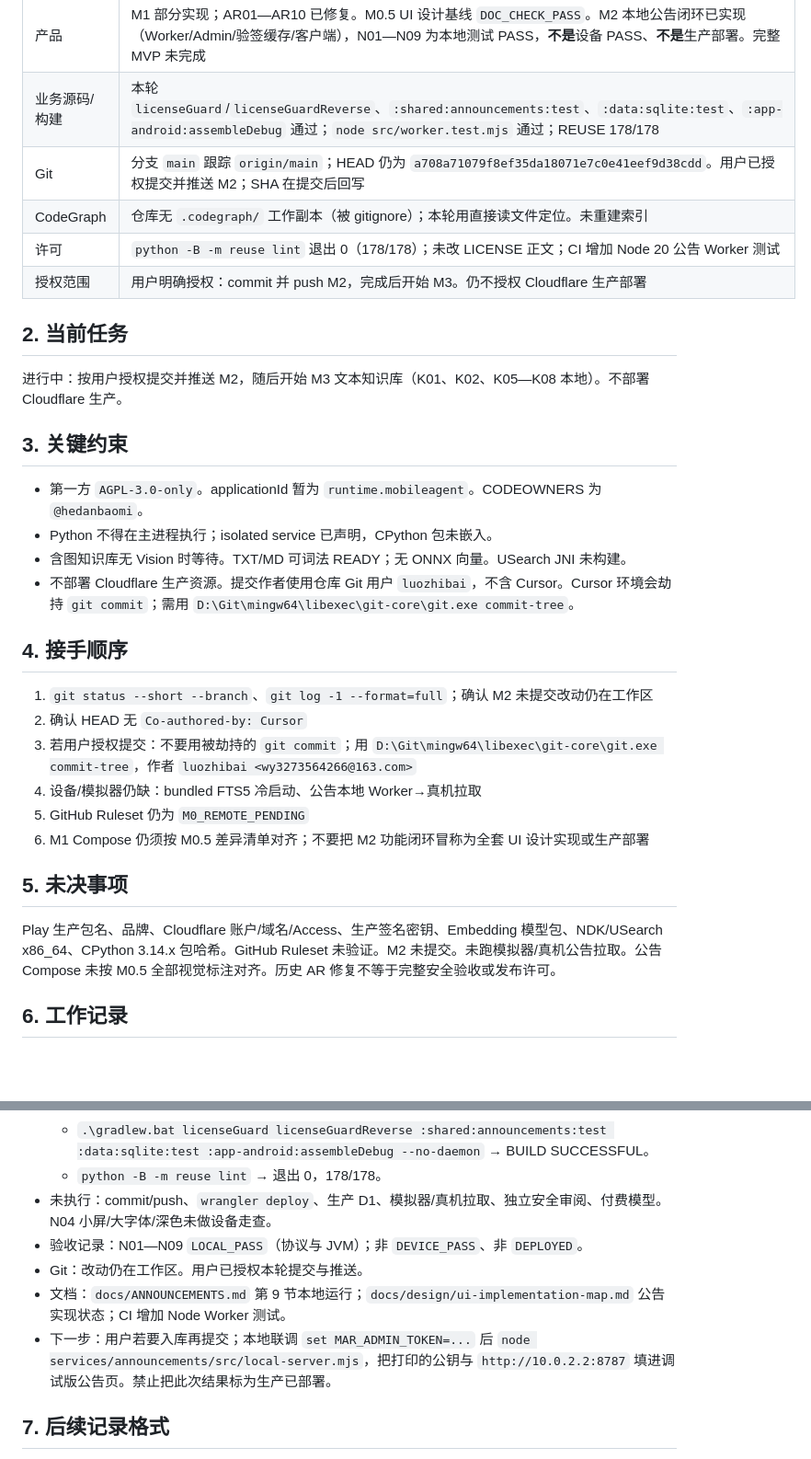
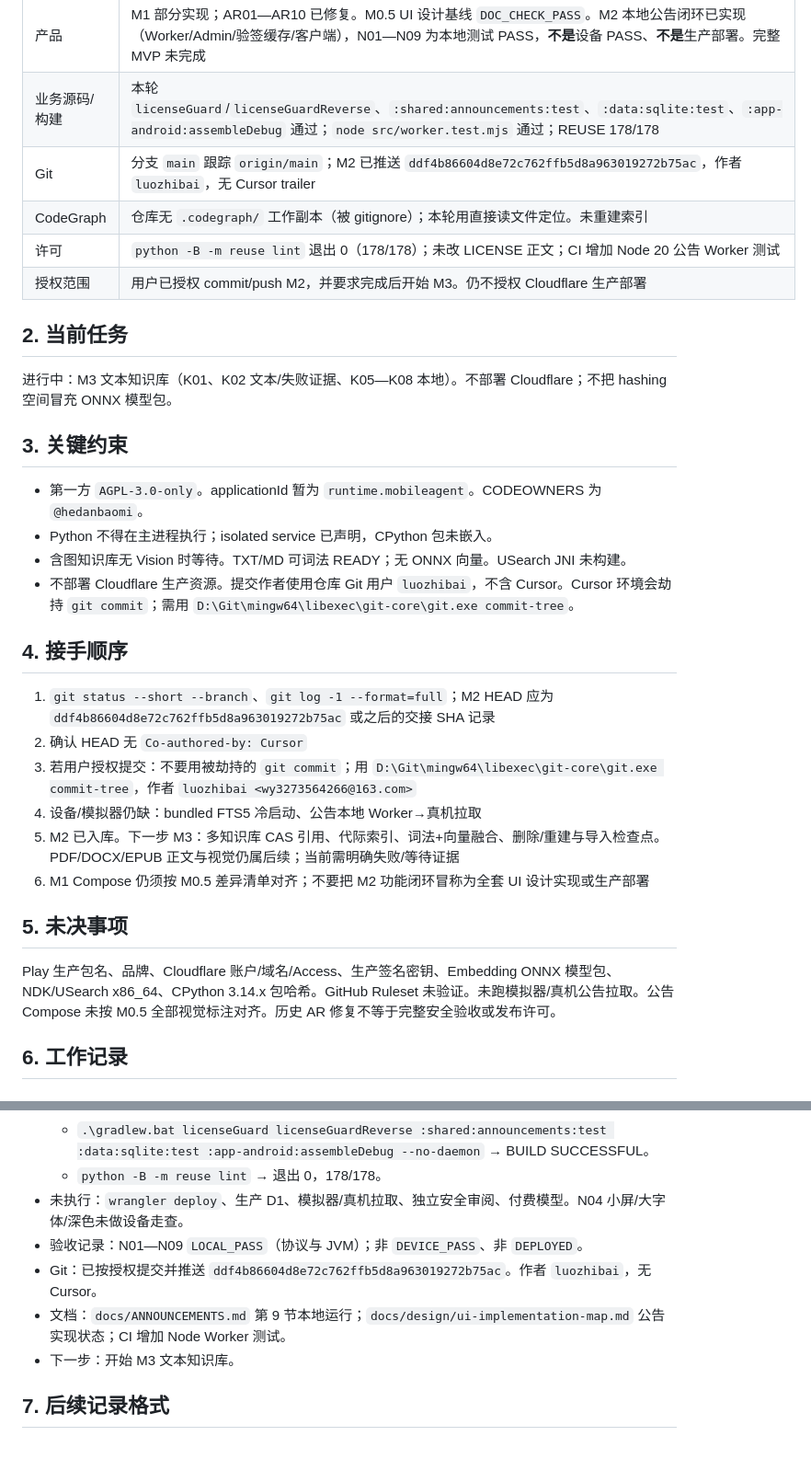
Before and after one commit to hedanbaomi/mobile-agent-runtime, a Markdown page: HANDOFF.md, 2 parts joined by grey strips. Shown at 92% size. GitHub-like rendering; blank space fills up the shorter version.

Commit message:
Record the M2 commit SHA after the authorized push.

```diff
--- a/HANDOFF.md
+++ b/HANDOFF.md
@@ -13,14 +13,14 @@
 | --- | --- |
 | 产品 | M1 部分实现；AR01—AR10 已修复。M0.5 UI 设计基线 `DOC_CHECK_PASS`。M2 本地公告闭环已实现（Worker/Admin/验签缓存/客户端），N01—N09 为本地测试 PASS，**不是**设备 PASS、**不是**生产部署。完整 MVP 未完成 |
 | 业务源码/构建 | 本轮 `licenseGuard`/`licenseGuardReverse`、`:shared:announcements:test`、`:data:sqlite:test`、`:app-android:assembleDebug` 通过；`node src/worker.test.mjs` 通过；REUSE 178/178 |
-| Git | 分支 `main` 跟踪 `origin/main`；HEAD 仍为 `a708a71079f8ef35da18071e7c0e41eef9d38cdd`。用户已授权提交并推送 M2；SHA 在提交后回写 |
+| Git | 分支 `main` 跟踪 `origin/main`；M2 已推送 `ddf4b86604d8e72c762ffb5d8a963019272b75ac`，作者 `luozhibai`，无 Cursor trailer |
 | CodeGraph | 仓库无 `.codegraph/` 工作副本（被 gitignore）；本轮用直接读文件定位。未重建索引 |
 | 许可 | `python -B -m reuse lint` 退出 0（178/178）；未改 LICENSE 正文；CI 增加 Node 20 公告 Worker 测试 |
-| 授权范围 | 用户明确授权：commit 并 push M2，完成后开始 M3。仍不授权 Cloudflare 生产部署 |
+| 授权范围 | 用户已授权 commit/push M2，并要求完成后开始 M3。仍不授权 Cloudflare 生产部署 |
 
 ## 2. 当前任务
 
-进行中：按用户授权提交并推送 M2，随后开始 M3 文本知识库（K01、K02、K05—K08 本地）。不部署 Cloudflare 生产。
+进行中：M3 文本知识库（K01、K02 文本/失败证据、K05—K08 本地）。不部署 Cloudflare；不把 hashing 空间冒充 ONNX 模型包。
 
 ## 3. 关键约束
 
@@ -31,16 +31,16 @@
 
 ## 4. 接手顺序
 
-1. `git status --short --branch`、`git log -1 --format=full`；确认 M2 未提交改动仍在工作区
+1. `git status --short --branch`、`git log -1 --format=full`；M2 HEAD 应为 `ddf4b86604d8e72c762ffb5d8a963019272b75ac` 或之后的交接 SHA 记录
 2. 确认 HEAD 无 `Co-authored-by: Cursor`
 3. 若用户授权提交：不要用被劫持的 `git commit`；用 `D:\Git\mingw64\libexec\git-core\git.exe commit-tree`，作者 `luozhibai <wy3273564266@163.com>`
 4. 设备/模拟器仍缺：bundled FTS5 冷启动、公告本地 Worker→真机拉取
-5. GitHub Ruleset 仍为 `M0_REMOTE_PENDING`
+5. M2 已入库。下一步 M3：多知识库 CAS 引用、代际索引、词法+向量融合、删除/重建与导入检查点。PDF/DOCX/EPUB 正文与视觉仍属后续；当前需明确失败/等待证据
 6. M1 Compose 仍须按 M0.5 差异清单对齐；不要把 M2 功能闭环冒称为全套 UI 设计实现或生产部署
 
 ## 5. 未决事项
 
-Play 生产包名、品牌、Cloudflare 账户/域名/Access、生产签名密钥、Embedding 模型包、NDK/USearch x86_64、CPython 3.14.x 包哈希。GitHub Ruleset 未验证。M2 未提交。未跑模拟器/真机公告拉取。公告 Compose 未按 M0.5 全部视觉标注对齐。历史 AR 修复不等于完整安全验收或发布许可。
+Play 生产包名、品牌、Cloudflare 账户/域名/Access、生产签名密钥、Embedding ONNX 模型包、NDK/USearch x86_64、CPython 3.14.x 包哈希。GitHub Ruleset 未验证。未跑模拟器/真机公告拉取。公告 Compose 未按 M0.5 全部视觉标注对齐。历史 AR 修复不等于完整安全验收或发布许可。
 
 ## 6. 工作记录
 
@@ -169,11 +169,11 @@ AR01 的平台依据：[Android 官方源码变更记录](https://android.google
   - `node src/rollout.test.mjs`；`node src/worker.test.mjs` → 退出 0（N01/N02/N05/N06/N07/N08/N09 协议）。
   - `.\gradlew.bat licenseGuard licenseGuardReverse :shared:announcements:test :data:sqlite:test :app-android:assembleDebug --no-daemon` → BUILD SUCCESSFUL。
   - `python -B -m reuse lint` → 退出 0，178/178。
-- 未执行：commit/push、`wrangler deploy`、生产 D1、模拟器/真机拉取、独立安全审阅、付费模型。N04 小屏/大字体/深色未做设备走查。
+- 未执行：`wrangler deploy`、生产 D1、模拟器/真机拉取、独立安全审阅、付费模型。N04 小屏/大字体/深色未做设备走查。
 - 验收记录：N01—N09 `LOCAL_PASS`（协议与 JVM）；非 `DEVICE_PASS`、非 `DEPLOYED`。
-- Git：改动仍在工作区。用户已授权本轮提交与推送。
+- Git：已按授权提交并推送 `ddf4b86604d8e72c762ffb5d8a963019272b75ac`。作者 `luozhibai`，无 Cursor。
 - 文档：`docs/ANNOUNCEMENTS.md` 第 9 节本地运行；`docs/design/ui-implementation-map.md` 公告实现状态；CI 增加 Node Worker 测试。
-- 下一步：用户若要入库再提交；本地联调 `set MAR_ADMIN_TOKEN=...` 后 `node services/announcements/src/local-server.mjs`，把打印的公钥与 `http://10.0.2.2:8787` 填进调试版公告页。禁止把此次结果标为生产已部署。
+- 下一步：开始 M3 文本知识库。
 
 ## 7. 后续记录格式
 
```
Also changed, not shown: other parts of HANDOFF.md (+1 -1 lines).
··········
HOW TO COMPLETE THIS TASK
All of the entries must be reproduced exactly, with no pictures kept.

TASK RESULT
Before and after one commit to hedanbaomi/mobile-agent-runtime, a Markdown page: HANDOFF.md, 2 parts joined by grey strips. Shown at 92% size. GitHub-like rendering; blank space fills up the shorter version.

Commit message:
Record the M2 commit SHA after the authorized push.

```diff
--- a/HANDOFF.md
+++ b/HANDOFF.md
@@ -13,14 +13,14 @@
 | --- | --- |
 | 产品 | M1 部分实现；AR01—AR10 已修复。M0.5 UI 设计基线 `DOC_CHECK_PASS`。M2 本地公告闭环已实现（Worker/Admin/验签缓存/客户端），N01—N09 为本地测试 PASS，**不是**设备 PASS、**不是**生产部署。完整 MVP 未完成 |
 | 业务源码/构建 | 本轮 `licenseGuard`/`licenseGuardReverse`、`:shared:announcements:test`、`:data:sqlite:test`、`:app-android:assembleDebug` 通过；`node src/worker.test.mjs` 通过；REUSE 178/178 |
-| Git | 分支 `main` 跟踪 `origin/main`；HEAD 仍为 `a708a71079f8ef35da18071e7c0e41eef9d38cdd`。用户已授权提交并推送 M2；SHA 在提交后回写 |
+| Git | 分支 `main` 跟踪 `origin/main`；M2 已推送 `ddf4b86604d8e72c762ffb5d8a963019272b75ac`，作者 `luozhibai`，无 Cursor trailer |
 | CodeGraph | 仓库无 `.codegraph/` 工作副本（被 gitignore）；本轮用直接读文件定位。未重建索引 |
 | 许可 | `python -B -m reuse lint` 退出 0（178/178）；未改 LICENSE 正文；CI 增加 Node 20 公告 Worker 测试 |
-| 授权范围 | 用户明确授权：commit 并 push M2，完成后开始 M3。仍不授权 Cloudflare 生产部署 |
+| 授权范围 | 用户已授权 commit/push M2，并要求完成后开始 M3。仍不授权 Cloudflare 生产部署 |
 
 ## 2. 当前任务
 
-进行中：按用户授权提交并推送 M2，随后开始 M3 文本知识库（K01、K02、K05—K08 本地）。不部署 Cloudflare 生产。
+进行中：M3 文本知识库（K01、K02 文本/失败证据、K05—K08 本地）。不部署 Cloudflare；不把 hashing 空间冒充 ONNX 模型包。
 
 ## 3. 关键约束
 
@@ -31,16 +31,16 @@
 
 ## 4. 接手顺序
 
-1. `git status --short --branch`、`git log -1 --format=full`；确认 M2 未提交改动仍在工作区
+1. `git status --short --branch`、`git log -1 --format=full`；M2 HEAD 应为 `ddf4b86604d8e72c762ffb5d8a963019272b75ac` 或之后的交接 SHA 记录
 2. 确认 HEAD 无 `Co-authored-by: Cursor`
 3. 若用户授权提交：不要用被劫持的 `git commit`；用 `D:\Git\mingw64\libexec\git-core\git.exe commit-tree`，作者 `luozhibai <wy3273564266@163.com>`
 4. 设备/模拟器仍缺：bundled FTS5 冷启动、公告本地 Worker→真机拉取
-5. GitHub Ruleset 仍为 `M0_REMOTE_PENDING`
+5. M2 已入库。下一步 M3：多知识库 CAS 引用、代际索引、词法+向量融合、删除/重建与导入检查点。PDF/DOCX/EPUB 正文与视觉仍属后续；当前需明确失败/等待证据
 6. M1 Compose 仍须按 M0.5 差异清单对齐；不要把 M2 功能闭环冒称为全套 UI 设计实现或生产部署
 
 ## 5. 未决事项
 
-Play 生产包名、品牌、Cloudflare 账户/域名/Access、生产签名密钥、Embedding 模型包、NDK/USearch x86_64、CPython 3.14.x 包哈希。GitHub Ruleset 未验证。M2 未提交。未跑模拟器/真机公告拉取。公告 Compose 未按 M0.5 全部视觉标注对齐。历史 AR 修复不等于完整安全验收或发布许可。
+Play 生产包名、品牌、Cloudflare 账户/域名/Access、生产签名密钥、Embedding ONNX 模型包、NDK/USearch x86_64、CPython 3.14.x 包哈希。GitHub Ruleset 未验证。未跑模拟器/真机公告拉取。公告 Compose 未按 M0.5 全部视觉标注对齐。历史 AR 修复不等于完整安全验收或发布许可。
 
 ## 6. 工作记录
 
@@ -169,11 +169,11 @@ AR01 的平台依据：[Android 官方源码变更记录](https://android.google
   - `node src/rollout.test.mjs`；`node src/worker.test.mjs` → 退出 0（N01/N02/N05/N06/N07/N08/N09 协议）。
   - `.\gradlew.bat licenseGuard licenseGuardReverse :shared:announcements:test :data:sqlite:test :app-android:assembleDebug --no-daemon` → BUILD SUCCESSFUL。
   - `python -B -m reuse lint` → 退出 0，178/178。
-- 未执行：commit/push、`wrangler deploy`、生产 D1、模拟器/真机拉取、独立安全审阅、付费模型。N04 小屏/大字体/深色未做设备走查。
+- 未执行：`wrangler deploy`、生产 D1、模拟器/真机拉取、独立安全审阅、付费模型。N04 小屏/大字体/深色未做设备走查。
 - 验收记录：N01—N09 `LOCAL_PASS`（协议与 JVM）；非 `DEVICE_PASS`、非 `DEPLOYED`。
-- Git：改动仍在工作区。用户已授权本轮提交与推送。
+- Git：已按授权提交并推送 `ddf4b86604d8e72c762ffb5d8a963019272b75ac`。作者 `luozhibai`，无 Cursor。
 - 文档：`docs/ANNOUNCEMENTS.md` 第 9 节本地运行；`docs/design/ui-implementation-map.md` 公告实现状态；CI 增加 Node Worker 测试。
-- 下一步：用户若要入库再提交；本地联调 `set MAR_ADMIN_TOKEN=...` 后 `node services/announcements/src/local-server.mjs`，把打印的公钥与 `http://10.0.2.2:8787` 填进调试版公告页。禁止把此次结果标为生产已部署。
+- 下一步：开始 M3 文本知识库。
 
 ## 7. 后续记录格式
 
```
Also changed, not shown: other parts of HANDOFF.md (+1 -1 lines).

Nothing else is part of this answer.